【明報專訊】MANY taxis have suddenly gone dead on the road. Not only does that affect cabbies' livelihood, but that may also endanger taxi drivers, their fares and other road users. The problem is very serious indeed. To date the authorities have yet to identify the cause of it, and it has come to light that the Electrical and Mechanical Services Department (EMSD), which licenses and monitors LPG filling stations, has only examined import certificates. It does not do even basic regular checks on LPG quality. In our view, the EMSD must no longer rely solely on LPG-suppliers' self-regulation. It should set up an effective system so that it can carry out supervision to make sure that imported auto-LPG is up to standard.
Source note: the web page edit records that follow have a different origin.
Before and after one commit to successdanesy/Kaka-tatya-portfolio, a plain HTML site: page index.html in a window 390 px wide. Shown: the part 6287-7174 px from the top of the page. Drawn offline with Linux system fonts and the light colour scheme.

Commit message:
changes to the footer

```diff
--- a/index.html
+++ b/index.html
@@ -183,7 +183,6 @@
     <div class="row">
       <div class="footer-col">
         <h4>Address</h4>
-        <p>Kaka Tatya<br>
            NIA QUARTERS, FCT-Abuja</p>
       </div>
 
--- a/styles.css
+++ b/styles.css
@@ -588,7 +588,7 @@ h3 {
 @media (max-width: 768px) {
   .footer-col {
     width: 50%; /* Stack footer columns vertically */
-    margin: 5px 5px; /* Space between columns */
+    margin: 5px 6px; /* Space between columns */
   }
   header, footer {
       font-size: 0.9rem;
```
If is extremely dangerous for a taxi or minibus to stall when being driven. It may not be possible for vehicles following it to stop in time. In that event, a bad road accident may ensue. A cabbie cannot do business if his cab is liable to stall, and he must also pay much money for its repair. However, what is most important is safety. The problem is very worrying. According to some cabbies, because many taxis have suddenly gone dead on the road and dangerous things have happened, many taxi drivers have the jitters. Now taxi and minibus drivers seem to have to stake their safety on their luck. That is totally unacceptable.
The serious problem bears on citizens' safety, but the EMSD is unable to identify its cause promptly. We believe that has much to do with its lax supervision. The EMSD does not carry out regular checks on LPG quality. It only examines import certificates. It has said by way of explanation that, when LPG taxis were introduced, the government adopted the internationally accepted practice because import certificates are issued by independent third parties. The EMSD has failed to find out why many taxi have gone dead on the road because no regular checks are made on LPG quality. It has admitted that, since it does not tests auto-LPG, it lacks the equipment to do so. Now it must do tests because of the problem, it has hastened to acquire containers for taking pressurised gas samples.
The EMSD is in passivity because it lacks even basic sampling equipment. We believe it has not promptly discovered what has caused the problem because it has been inactive for years. It is clear from what has happened that, to ensure that imported LPG is up to standard, it is not sufficient just to examine import certificates.
The EMSD has taken remedial actions. It has taken LPG samples from nozzles at filling stations with a view to identifying the cause of the problem. Furthermore, it has actively talked with the five auto-LPG suppliers with a view to setting up a comprehensive system for monitoring auto-LPG quality. It will buy the equipment it needs to carry out tests. It will regularly test LPG samples from every one of the 59 filling stations, at least once a year. We hope the EMSD will carry out the measures mentioned above as soon as possible to make sure that no problems will arise in any link of the supply chain of auto-LPG. We hope it will no longer rely solely on LPG suppliers' self-regulation.